* _Task statement_
Below is the data. Give it again, complete and exact.

[Stored records]

==================================================

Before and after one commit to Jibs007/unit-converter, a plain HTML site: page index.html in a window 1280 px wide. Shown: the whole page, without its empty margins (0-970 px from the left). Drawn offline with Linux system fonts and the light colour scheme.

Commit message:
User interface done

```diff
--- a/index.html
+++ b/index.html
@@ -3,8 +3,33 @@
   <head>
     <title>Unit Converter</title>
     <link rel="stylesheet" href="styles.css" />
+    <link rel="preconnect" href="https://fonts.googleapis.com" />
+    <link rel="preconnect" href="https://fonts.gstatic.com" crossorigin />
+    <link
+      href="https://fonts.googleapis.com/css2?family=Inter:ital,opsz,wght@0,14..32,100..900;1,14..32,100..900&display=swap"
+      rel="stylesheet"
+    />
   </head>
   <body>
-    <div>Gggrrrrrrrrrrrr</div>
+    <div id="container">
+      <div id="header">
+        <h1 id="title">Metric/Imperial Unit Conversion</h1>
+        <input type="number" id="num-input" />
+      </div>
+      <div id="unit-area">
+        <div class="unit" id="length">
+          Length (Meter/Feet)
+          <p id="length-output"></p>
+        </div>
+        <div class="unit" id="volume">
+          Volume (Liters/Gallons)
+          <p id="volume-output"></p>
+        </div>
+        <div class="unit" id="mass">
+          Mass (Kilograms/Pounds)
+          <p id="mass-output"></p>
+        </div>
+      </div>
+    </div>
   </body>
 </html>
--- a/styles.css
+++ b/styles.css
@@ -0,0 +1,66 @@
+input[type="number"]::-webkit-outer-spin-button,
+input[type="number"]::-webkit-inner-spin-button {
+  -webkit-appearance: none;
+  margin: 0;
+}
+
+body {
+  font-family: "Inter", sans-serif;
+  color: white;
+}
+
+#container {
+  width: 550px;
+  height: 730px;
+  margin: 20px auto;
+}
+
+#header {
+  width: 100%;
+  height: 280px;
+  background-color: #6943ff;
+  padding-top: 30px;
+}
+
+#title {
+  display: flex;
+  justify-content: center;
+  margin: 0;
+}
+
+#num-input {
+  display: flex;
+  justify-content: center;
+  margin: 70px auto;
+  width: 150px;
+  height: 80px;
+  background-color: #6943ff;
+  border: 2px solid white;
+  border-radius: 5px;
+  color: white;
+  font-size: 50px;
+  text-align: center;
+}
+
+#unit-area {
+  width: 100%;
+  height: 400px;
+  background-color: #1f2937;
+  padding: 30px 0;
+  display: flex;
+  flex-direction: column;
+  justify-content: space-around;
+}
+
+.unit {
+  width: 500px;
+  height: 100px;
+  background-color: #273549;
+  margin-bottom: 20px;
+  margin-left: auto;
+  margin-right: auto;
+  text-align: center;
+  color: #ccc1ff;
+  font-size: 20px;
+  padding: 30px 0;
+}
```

==================================================

* _Response to the task_
Before and after one commit to Jibs007/unit-converter, a plain HTML site: page index.html in a window 1280 px wide. Shown: the whole page, without its empty margins (0-970 px from the left). Drawn offline with Linux system fonts and the light colour scheme.

Commit message:
User interface done

```diff
--- a/index.html
+++ b/index.html
@@ -3,8 +3,33 @@
   <head>
     <title>Unit Converter</title>
     <link rel="stylesheet" href="styles.css" />
+    <link rel="preconnect" href="https://fonts.googleapis.com" />
+    <link rel="preconnect" href="https://fonts.gstatic.com" crossorigin />
+    <link
+      href="https://fonts.googleapis.com/css2?family=Inter:ital,opsz,wght@0,14..32,100..900;1,14..32,100..900&display=swap"
+      rel="stylesheet"
+    />
   </head>
   <body>
-    <div>Gggrrrrrrrrrrrr</div>
+    <div id="container">
+      <div id="header">
+        <h1 id="title">Metric/Imperial Unit Conversion</h1>
+        <input type="number" id="num-input" />
+      </div>
+      <div id="unit-area">
+        <div class="unit" id="length">
+          Length (Meter/Feet)
+          <p id="length-output"></p>
+        </div>
+        <div class="unit" id="volume">
+          Volume (Liters/Gallons)
+          <p id="volume-output"></p>
+        </div>
+        <div class="unit" id="mass">
+          Mass (Kilograms/Pounds)
+          <p id="mass-output"></p>
+        </div>
+      </div>
+    </div>
   </body>
 </html>
--- a/styles.css
+++ b/styles.css
@@ -0,0 +1,66 @@
+input[type="number"]::-webkit-outer-spin-button,
+input[type="number"]::-webkit-inner-spin-button {
+  -webkit-appearance: none;
+  margin: 0;
+}
+
+body {
+  font-family: "Inter", sans-serif;
+  color: white;
+}
+
+#container {
+  width: 550px;
+  height: 730px;
+  margin: 20px auto;
+}
+
+#header {
+  width: 100%;
+  height: 280px;
+  background-color: #6943ff;
+  padding-top: 30px;
+}
+
+#title {
+  display: flex;
+  justify-content: center;
+  margin: 0;
+}
+
+#num-input {
+  display: flex;
+  justify-content: center;
+  margin: 70px auto;
+  width: 150px;
+  height: 80px;
+  background-color: #6943ff;
+  border: 2px solid white;
+  border-radius: 5px;
+  color: white;
+  font-size: 50px;
+  text-align: center;
+}
+
+#unit-area {
+  width: 100%;
+  height: 400px;
+  background-color: #1f2937;
+  padding: 30px 0;
+  display: flex;
+  flex-direction: column;
+  justify-content: space-around;
+}
+
+.unit {
+  width: 500px;
+  height: 100px;
+  background-color: #273549;
+  margin-bottom: 20px;
+  margin-left: auto;
+  margin-right: auto;
+  text-align: center;
+  color: #ccc1ff;
+  font-size: 20px;
+  padding: 30px 0;
+}
```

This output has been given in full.